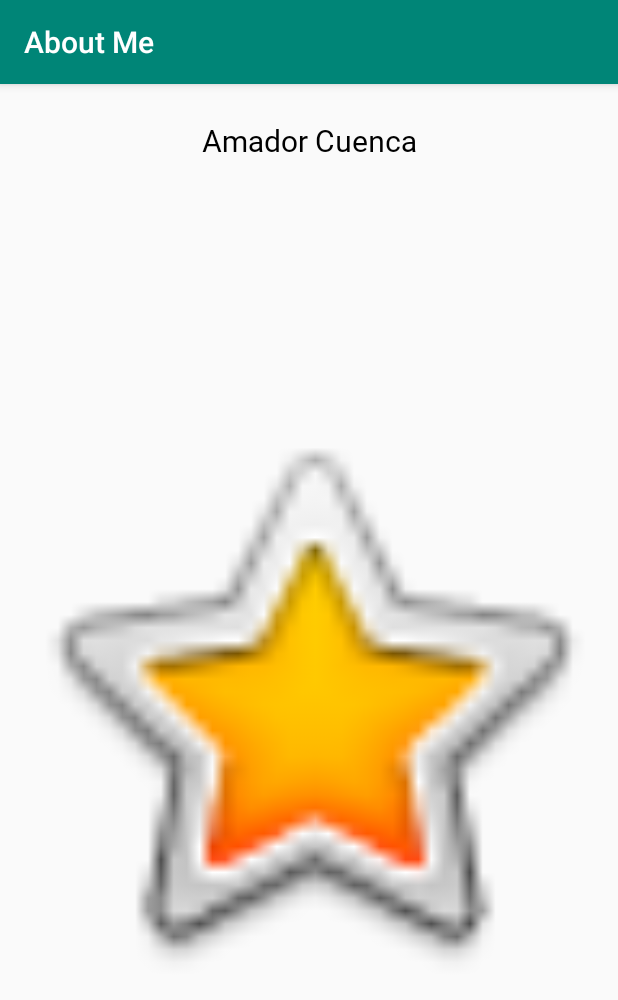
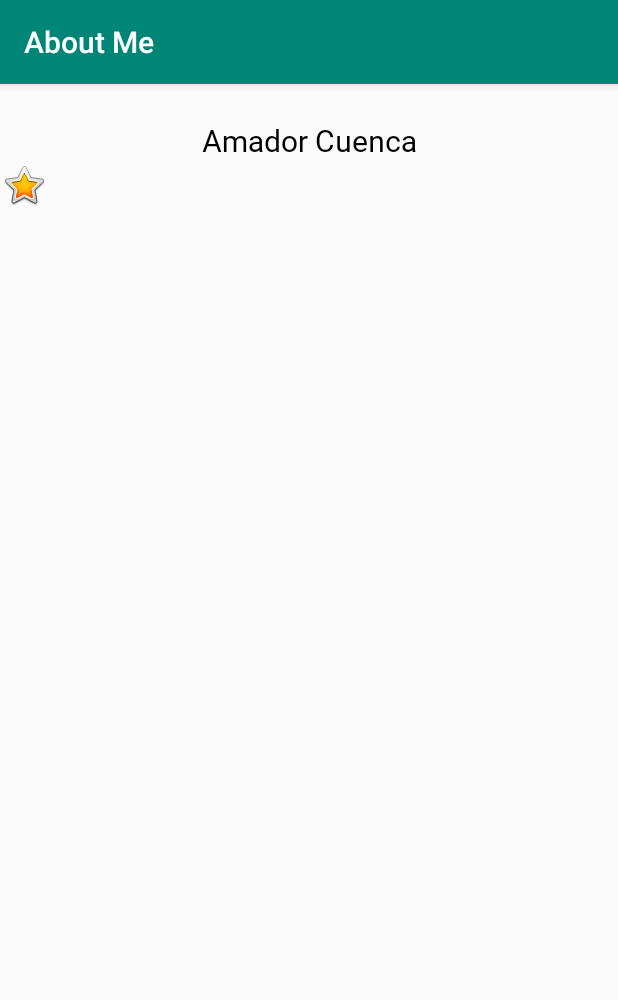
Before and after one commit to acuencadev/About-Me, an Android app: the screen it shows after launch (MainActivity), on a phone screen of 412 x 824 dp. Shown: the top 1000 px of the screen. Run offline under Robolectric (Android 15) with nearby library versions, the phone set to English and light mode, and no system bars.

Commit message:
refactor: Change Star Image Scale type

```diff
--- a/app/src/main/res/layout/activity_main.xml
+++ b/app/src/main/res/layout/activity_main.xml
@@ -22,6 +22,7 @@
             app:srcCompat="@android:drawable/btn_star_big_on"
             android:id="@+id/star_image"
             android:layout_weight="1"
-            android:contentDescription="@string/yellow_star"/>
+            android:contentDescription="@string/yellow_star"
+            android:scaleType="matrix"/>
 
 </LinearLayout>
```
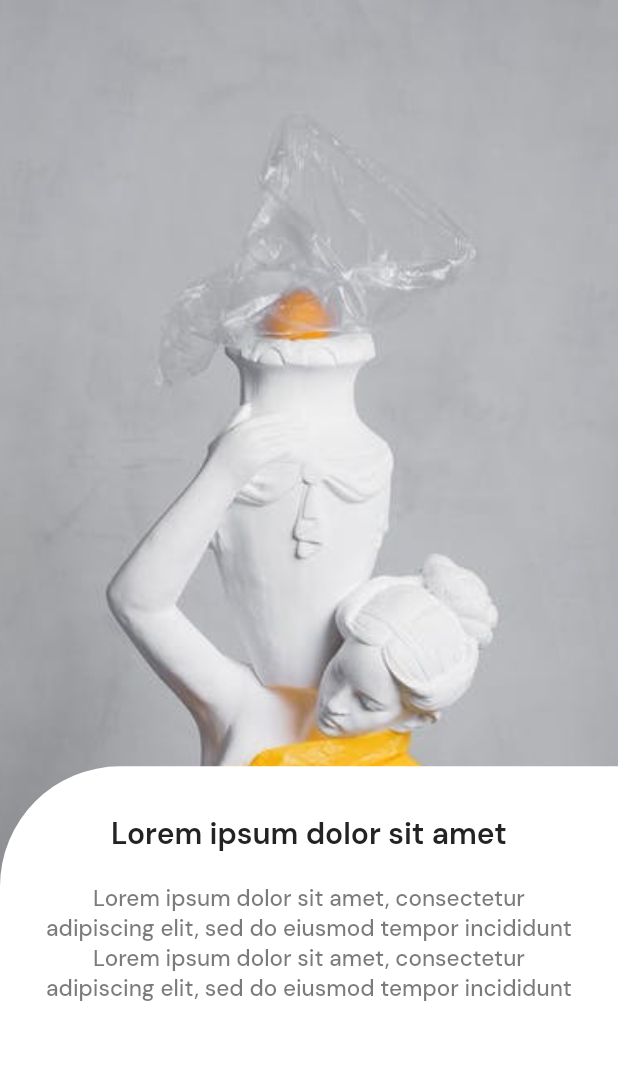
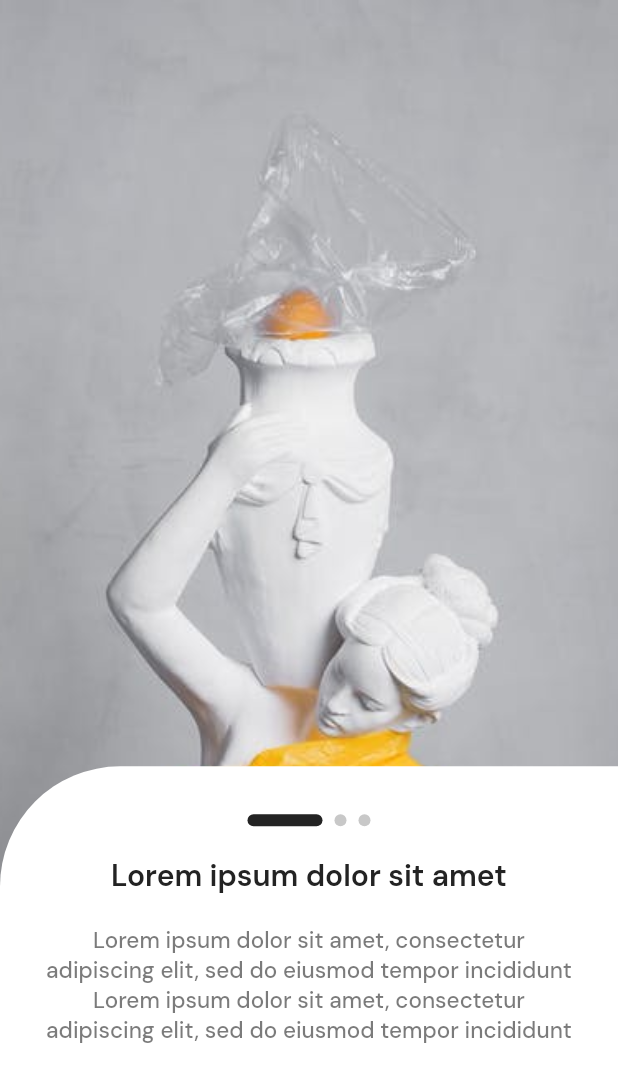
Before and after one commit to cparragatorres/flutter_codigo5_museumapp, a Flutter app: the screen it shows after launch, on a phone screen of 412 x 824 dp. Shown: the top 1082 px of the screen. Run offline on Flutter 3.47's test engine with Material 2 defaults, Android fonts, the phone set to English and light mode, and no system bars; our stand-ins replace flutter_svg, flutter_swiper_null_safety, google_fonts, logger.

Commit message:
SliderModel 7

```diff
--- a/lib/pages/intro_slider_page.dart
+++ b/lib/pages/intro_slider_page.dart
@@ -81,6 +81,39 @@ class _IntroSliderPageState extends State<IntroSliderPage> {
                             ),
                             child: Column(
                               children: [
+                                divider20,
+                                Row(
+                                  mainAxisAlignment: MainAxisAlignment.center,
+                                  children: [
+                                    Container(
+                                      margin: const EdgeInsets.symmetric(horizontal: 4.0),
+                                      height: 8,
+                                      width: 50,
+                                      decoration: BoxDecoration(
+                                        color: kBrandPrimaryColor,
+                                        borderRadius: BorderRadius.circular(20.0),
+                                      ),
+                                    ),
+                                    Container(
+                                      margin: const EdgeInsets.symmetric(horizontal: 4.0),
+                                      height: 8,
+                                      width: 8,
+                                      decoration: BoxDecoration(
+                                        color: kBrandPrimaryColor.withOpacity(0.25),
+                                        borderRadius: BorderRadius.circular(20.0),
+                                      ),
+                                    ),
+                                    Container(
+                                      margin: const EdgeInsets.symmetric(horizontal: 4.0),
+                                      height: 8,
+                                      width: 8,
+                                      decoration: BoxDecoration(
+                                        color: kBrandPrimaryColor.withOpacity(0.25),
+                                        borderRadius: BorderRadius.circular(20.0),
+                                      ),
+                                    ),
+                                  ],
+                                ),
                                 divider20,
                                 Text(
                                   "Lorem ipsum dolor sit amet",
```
····················
WHAT YOU HAVE TO DO => Without copying any picture, write out the entries exactly.

RESPONSE AREA =>
Before and after one commit to acuencadev/About-Me, an Android app: the screen it shows after launch (MainActivity), on a phone screen of 412 x 824 dp. Shown: the top 1000 px of the screen. Run offline under Robolectric (Android 15) with nearby library versions, the phone set to English and light mode, and no system bars.

Commit message:
refactor: Change Star Image Scale type

```diff
--- a/app/src/main/res/layout/activity_main.xml
+++ b/app/src/main/res/layout/activity_main.xml
@@ -22,6 +22,7 @@
             app:srcCompat="@android:drawable/btn_star_big_on"
             android:id="@+id/star_image"
             android:layout_weight="1"
-            android:contentDescription="@string/yellow_star"/>
+            android:contentDescription="@string/yellow_star"
+            android:scaleType="matrix"/>
 
 </LinearLayout>
```
Before and after one commit to cparragatorres/flutter_codigo5_museumapp, a Flutter app: the screen it shows after launch, on a phone screen of 412 x 824 dp. Shown: the top 1082 px of the screen. Run offline on Flutter 3.47's test engine with Material 2 defaults, Android fonts, the phone set to English and light mode, and no system bars; our stand-ins replace flutter_svg, flutter_swiper_null_safety, google_fonts, logger.

Commit message:
SliderModel 7

```diff
--- a/lib/pages/intro_slider_page.dart
+++ b/lib/pages/intro_slider_page.dart
@@ -81,6 +81,39 @@ class _IntroSliderPageState extends State<IntroSliderPage> {
                             ),
                             child: Column(
                               children: [
+                                divider20,
+                                Row(
+                                  mainAxisAlignment: MainAxisAlignment.center,
+                                  children: [
+                                    Container(
+                                      margin: const EdgeInsets.symmetric(horizontal: 4.0),
+                                      height: 8,
+                                      width: 50,
+                                      decoration: BoxDecoration(
+                                        color: kBrandPrimaryColor,
+                                        borderRadius: BorderRadius.circular(20.0),
+                                      ),
+                                    ),
+                                    Container(
+                                      margin: const EdgeInsets.symmetric(horizontal: 4.0),
+                                      height: 8,
+                                      width: 8,
+                                      decoration: BoxDecoration(
+                                        color: kBrandPrimaryColor.withOpacity(0.25),
+                                        borderRadius: BorderRadius.circular(20.0),
+                                      ),
+                                    ),
+                                    Container(
+                                      margin: const EdgeInsets.symmetric(horizontal: 4.0),
+                                      height: 8,
+                                      width: 8,
+                                      decoration: BoxDecoration(
+                                        color: kBrandPrimaryColor.withOpacity(0.25),
+                                        borderRadius: BorderRadius.circular(20.0),
+                                      ),
+                                    ),
+                                  ],
+                                ),
                                 divider20,
                                 Text(
                                   "Lorem ipsum dolor sit amet",
```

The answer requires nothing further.